About this task: All lines in the material containing the word "VillagerTalk" need to be copied.
================
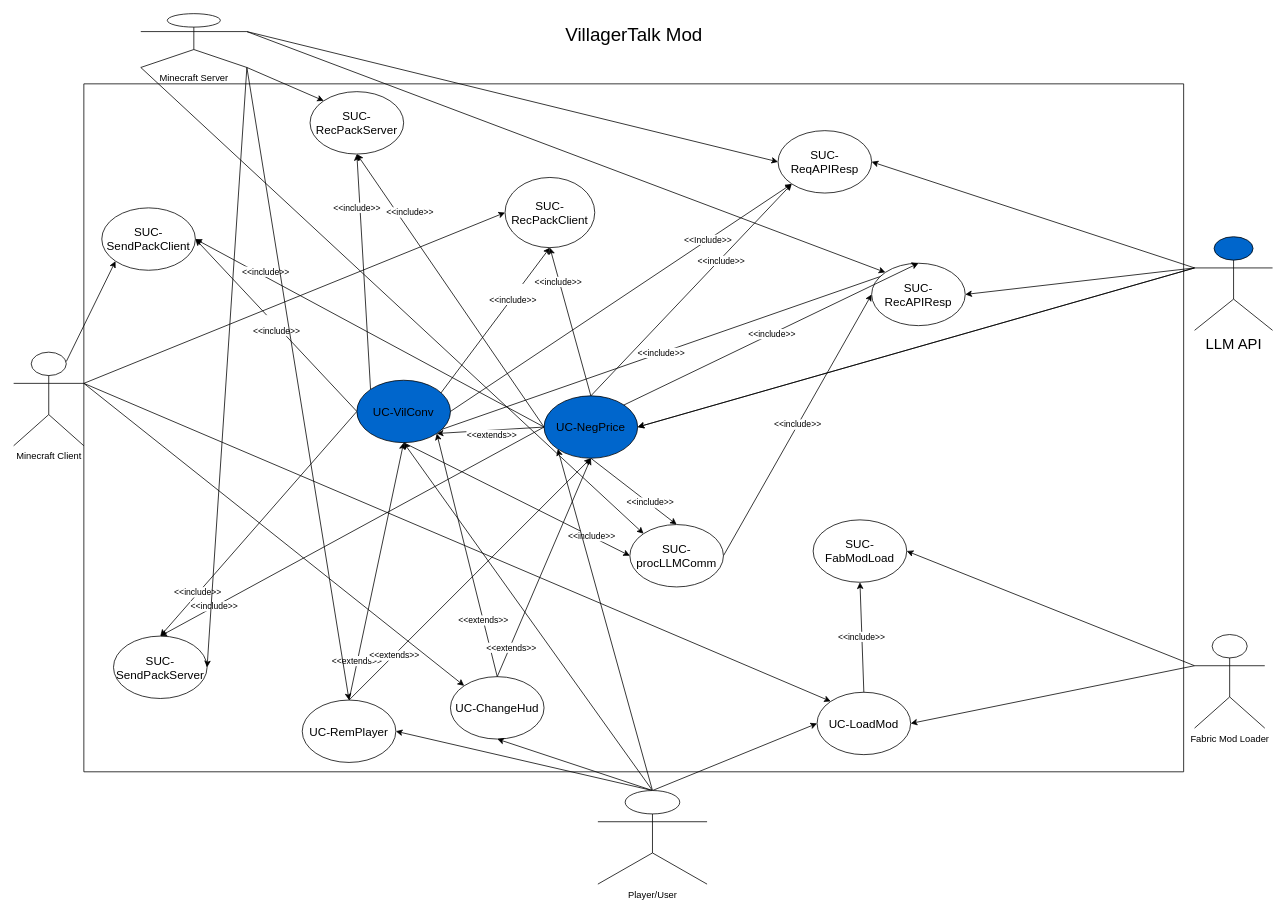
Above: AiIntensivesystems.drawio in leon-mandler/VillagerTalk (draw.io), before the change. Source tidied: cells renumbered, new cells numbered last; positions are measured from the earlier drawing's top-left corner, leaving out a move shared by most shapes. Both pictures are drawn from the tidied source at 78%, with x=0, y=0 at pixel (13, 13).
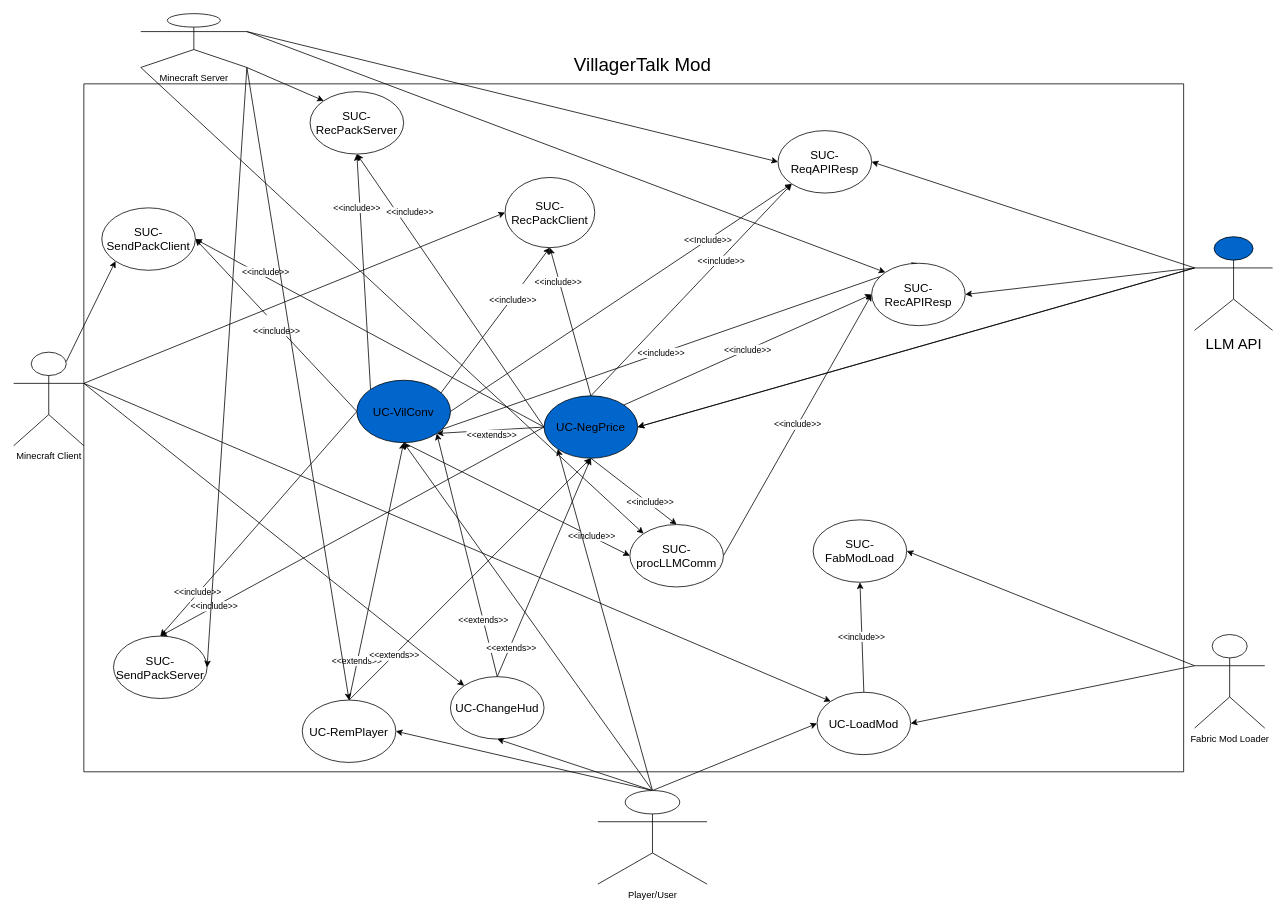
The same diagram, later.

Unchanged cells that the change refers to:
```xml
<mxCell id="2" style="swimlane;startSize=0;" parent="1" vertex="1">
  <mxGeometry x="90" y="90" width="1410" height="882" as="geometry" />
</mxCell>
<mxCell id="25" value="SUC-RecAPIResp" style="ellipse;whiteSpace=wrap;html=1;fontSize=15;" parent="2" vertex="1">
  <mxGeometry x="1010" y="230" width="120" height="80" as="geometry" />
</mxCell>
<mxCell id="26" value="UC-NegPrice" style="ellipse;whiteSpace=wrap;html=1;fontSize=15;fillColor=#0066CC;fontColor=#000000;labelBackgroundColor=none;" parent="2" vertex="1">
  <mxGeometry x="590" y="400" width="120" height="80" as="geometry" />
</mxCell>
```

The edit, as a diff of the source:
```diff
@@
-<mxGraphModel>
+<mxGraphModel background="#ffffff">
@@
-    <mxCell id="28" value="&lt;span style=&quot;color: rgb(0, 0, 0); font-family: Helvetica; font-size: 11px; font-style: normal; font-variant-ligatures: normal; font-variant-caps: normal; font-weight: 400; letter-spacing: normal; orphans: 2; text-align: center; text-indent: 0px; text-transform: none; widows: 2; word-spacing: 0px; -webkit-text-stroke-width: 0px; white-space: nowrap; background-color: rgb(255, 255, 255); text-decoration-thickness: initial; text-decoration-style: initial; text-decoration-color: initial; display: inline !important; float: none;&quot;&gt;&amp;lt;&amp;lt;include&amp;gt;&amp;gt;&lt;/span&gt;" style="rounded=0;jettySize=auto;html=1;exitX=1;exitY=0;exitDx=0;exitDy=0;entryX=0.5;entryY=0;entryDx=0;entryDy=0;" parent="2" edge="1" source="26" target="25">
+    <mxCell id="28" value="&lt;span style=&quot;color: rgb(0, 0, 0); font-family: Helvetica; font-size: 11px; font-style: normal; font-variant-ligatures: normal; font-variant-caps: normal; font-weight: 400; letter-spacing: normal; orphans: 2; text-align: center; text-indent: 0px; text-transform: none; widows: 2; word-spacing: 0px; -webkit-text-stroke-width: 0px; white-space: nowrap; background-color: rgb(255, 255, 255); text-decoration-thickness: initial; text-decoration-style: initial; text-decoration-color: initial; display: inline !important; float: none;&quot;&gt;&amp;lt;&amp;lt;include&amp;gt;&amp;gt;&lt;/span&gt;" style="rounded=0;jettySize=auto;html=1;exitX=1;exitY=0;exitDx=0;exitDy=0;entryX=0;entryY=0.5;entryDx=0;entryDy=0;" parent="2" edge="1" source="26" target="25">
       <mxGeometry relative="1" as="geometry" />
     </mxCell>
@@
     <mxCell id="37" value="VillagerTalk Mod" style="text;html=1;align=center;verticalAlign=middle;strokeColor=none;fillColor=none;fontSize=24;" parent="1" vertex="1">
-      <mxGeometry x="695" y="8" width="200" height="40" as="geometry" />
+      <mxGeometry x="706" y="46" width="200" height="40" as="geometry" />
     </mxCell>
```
================
Response to the task:
Above: AiIntensivesystems.drawio in leon-mandler/VillagerTalk (draw.io), before the change. Source tidied: cells renumbered, new cells numbered last; positions are measured from the earlier drawing's top-left corner, leaving out a move shared by most shapes. Both pictures are drawn from the tidied source at 78%, with x=0, y=0 at pixel (13, 13).
     <mxCell id="37" value="VillagerTalk Mod" style="text;html=1;align=center;verticalAlign=middle;strokeColor=none;fillColor=none;fontSize=24;" parent="1" vertex="1">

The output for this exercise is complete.